Category Comedy Audio Commentary - James Stern (Director)
Theatrical Trailer (1.85:1, non-16x9, Dolby Digital 2.0)
Featurette - The Making Of It's The Rage (13:25)
Cast & Crew Biographies
Rating ma.gif (1236 bytes)
Year Released 1999
Running Time 94:43 Minutes
RSDL/Flipper No/No
Cast & Crew
Start Up Menu
Region 2,4 Director James D. Stern
Mutual Film Company
Columbia Tristar Home Video
Starring Joan Allen
Jeff Daniels
Robert Forster
Andre Braugher
Bokeem Woodbine
Anna Paquin
Case Soft Brackley
RPI $36.95 Music Mark Mothersbaugh
Pan & Scan/Full Frame None English (Dolby Digital 5.1, 384 Kb/s)
French (Dolby Digital 5.1, 384 Kb/s)
English Audio Commentary (Dolby Digital 2.0, 192 Kb/s)
Widescreen Aspect Ratio 1.85:1
16x9 Enhancement
16x9Yes.jpg (4536 bytes)
Original Aspect Ratio 1.85:1
Macrovision Yes Smoking No
Subtitles English
French Audio Commentary
Dutch Audio Commentary
Annoying Product Placement Yes, mildly
Action In or After Credits No
    Before I say anything else, I would like to take the time to add my complaints about the new soft Brackley case that Columbia Tristar seem to have settled upon using. There is no nice way to describe this case: it is ugly, flimsy, and a million other negative words I can think of but won't use. Considering what we are expected to pay for films on DVD, this presentation is not acceptable, and I would like to see either the old-style Brackley or Transparent Amaray case adopted promptly.

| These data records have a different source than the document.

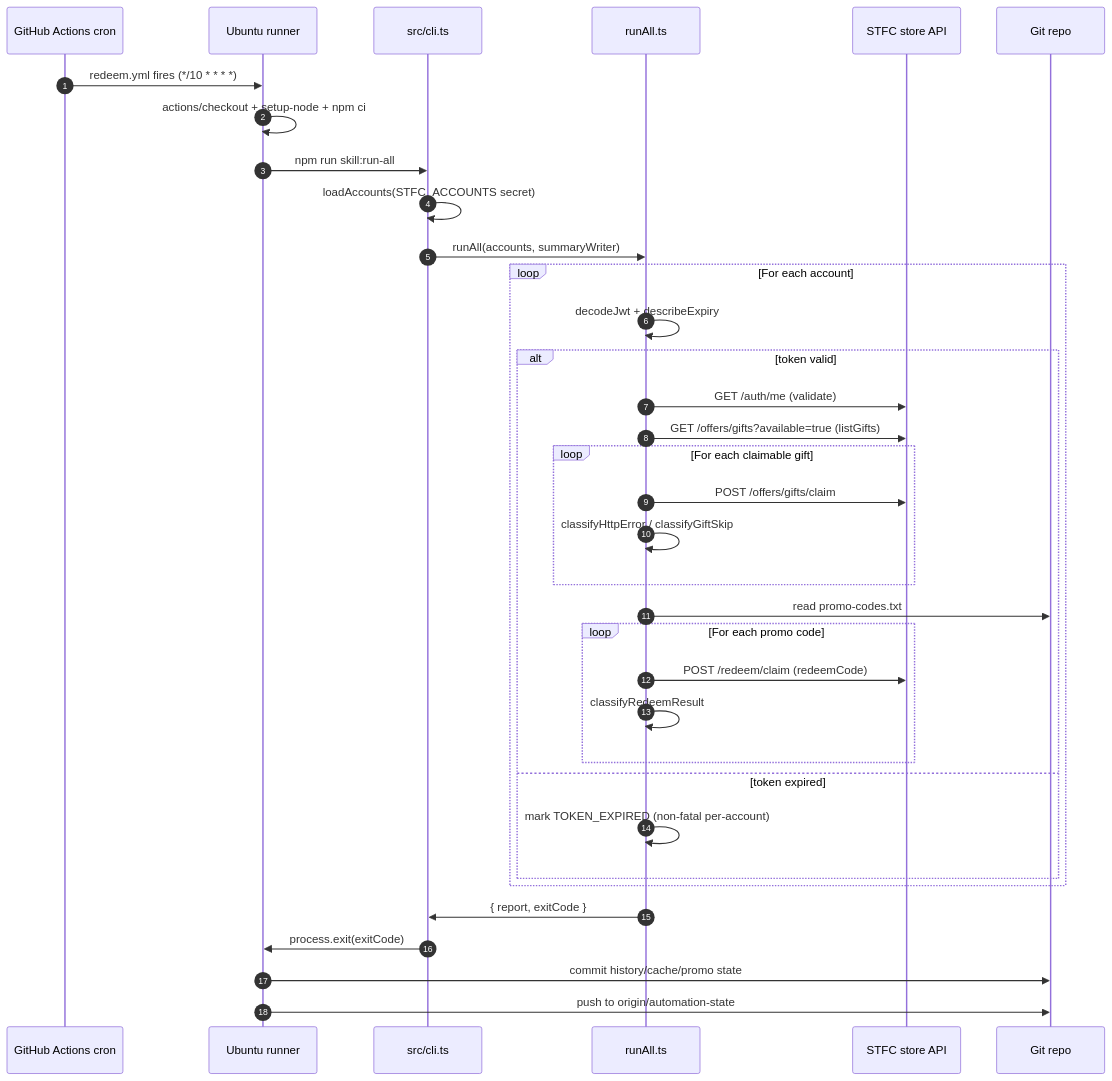
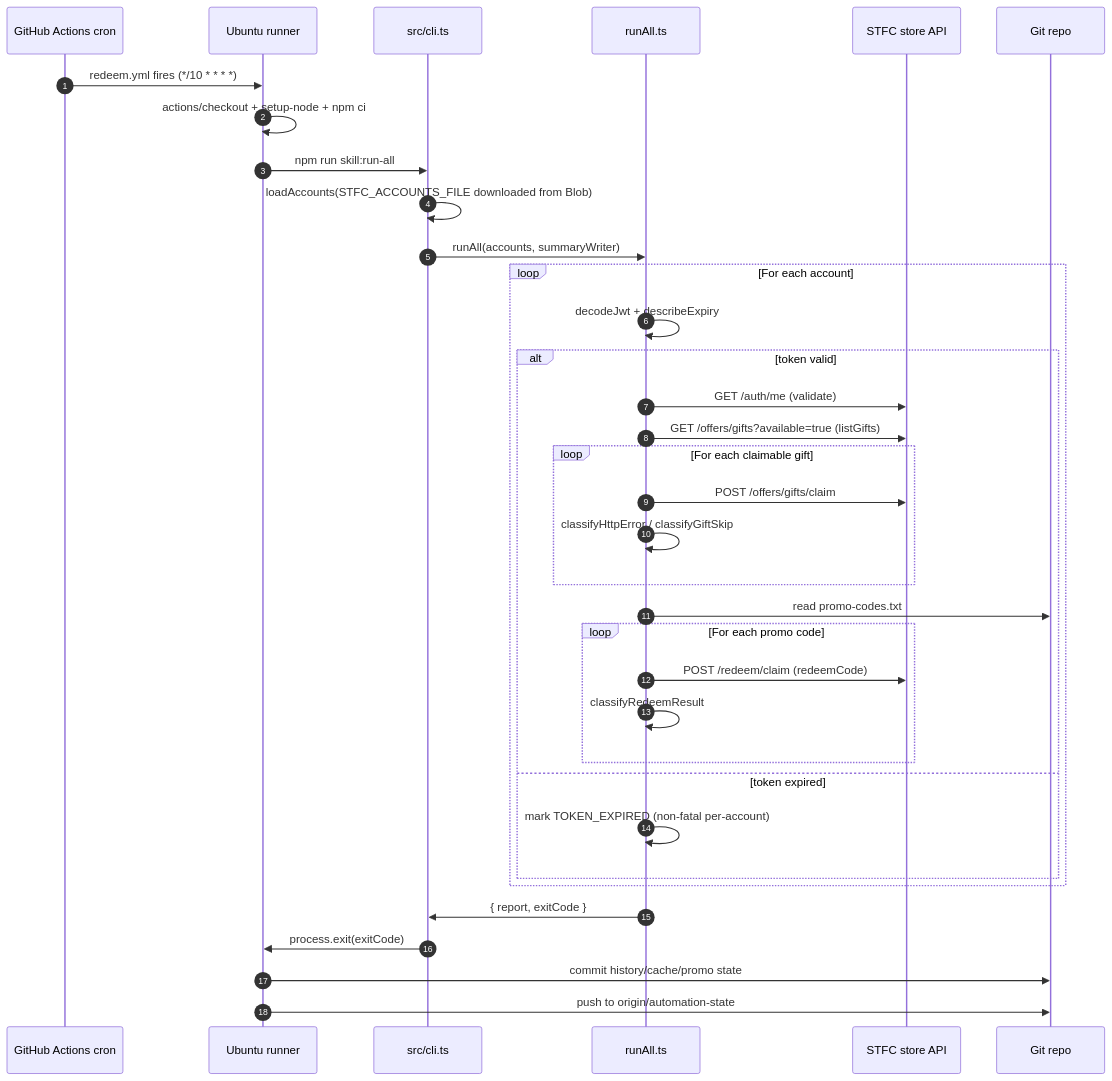
One commit to Jamula/stfc changed the second of 4 diagrams in docs/ARCHITECTURE.md. Above: the diagram before and after it, drawn with Mermaid. The commit also changed other lines of this file and 60 other files, not shown here.

````diff
--- a/docs/ARCHITECTURE.md
+++ b/docs/ARCHITECTURE.md
@@ -401,38 +417,38 @@
 ```mermaid
 sequenceDiagram
   autonumber
   participant Cron as GitHub Actions cron
   participant Runner as Ubuntu runner
   participant CLI as src/cli.ts
   participant Orch as runAll.ts
   participant API as STFC store API
   participant Repo as Git repo
 
   Cron->>Runner: redeem.yml fires (*/10 * * * *)
   Runner->>Runner: actions/checkout + setup-node + npm ci
   Runner->>CLI: npm run skill:run-all
-  CLI->>CLI: loadAccounts(STFC_ACCOUNTS secret)
+  CLI->>CLI: loadAccounts(STFC_ACCOUNTS_FILE downloaded from Blob)
   CLI->>Orch: runAll(accounts, summaryWriter)
   loop For each account
     Orch->>Orch: decodeJwt + describeExpiry
     alt token valid
       Orch->>API: GET /auth/me  (validate)
       Orch->>API: GET /offers/gifts?available=true (listGifts)
       loop For each claimable gift
         Orch->>API: POST /offers/gifts/claim
         Orch->>Orch: classifyHttpError / classifyGiftSkip
       end
       Orch->>Repo: read promo-codes.txt
       loop For each promo code
         Orch->>API: POST /redeem/claim (redeemCode)
         Orch->>Orch: classifyRedeemResult
       end
     else token expired
       Orch->>Orch: mark TOKEN_EXPIRED (non-fatal per-account)
     end
   end
   Orch->>CLI: { report, exitCode }
   CLI->>Runner: process.exit(exitCode)
   Runner->>Repo: commit history/cache/promo state
   Runner->>Repo: push to origin/automation-state
 ```
````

Plot Synopsis

    It's The Rage, or All The Rage as it was titled in America, is a hard film to describe in one or two words. The word comedy fails, as does the phrase black comedy, because it really doesn't seem to be all that funny. Perhaps the fact that nothing outrageous happens, and the extreme paranoia exhibited by two principal characters failed to tickle my funny bone. After a Dr. Strangelove style credit sequence, the film begins with Helen Harding (Joan Allen) waking up to the sounds of gunshots, and discovering that her husband, Warren (Jeff Daniels) has shot his business partner, Justin, dead. Warren is not the most entirely stable man in the world, and suspects that his wife is having an affair with anyone he can think of at the time, hence the shooting of Justin. The problem is, Justin and Helen really were having an affair, or so we are lead to believe, and Warren took the time to put his watch on before hearing a noise and running downstairs to investigate, as he puts it. Warren is questioned by Detective Lewis Tyler (Robert Forster) in the presence of his lawyer, Tim Sullivan (Andre Braugher), while they are observed by Detective Agee (Bokeem Woodbine).

    Tim just happens to be gay, or at least he lives with a gay lover by the name of Chris (David Schwimmer), who has become quite paranoid and unstable after a break-in. Chris has just bought a gun, and begins to suspect Tim of having an affair for no readily apparent reason. Meanwhile, Helen gets a job as an assistant to Norton Morgan (Gary Sinise), an eccentric computer genius who just happens to be paranoid and a gun owner. Tennel (Josh Brolin), the man she has replaced, gets a job as a clerk at a video store, and is smitten by Annabel Lee (Anna Paquin), a shoplifter who likes to complain about men to her pistol-packing psychotic brother, Sidney (Giovanni Ribisi), in order to set him off. Annabel starts an affair with Tim, who has also begun carrying a gun by this time. As this motley bunch of characters interweave and, in some cases, shoot one another, one is left wondering exactly what they are supposed to be laughing at. It's not that the actors are necessarily bad, except maybe for David Schwimmer, but the script really leaves a lot to be desired. Most of the story consists of missed opportunities and jokes that are, for want of a better description, culturally relevant.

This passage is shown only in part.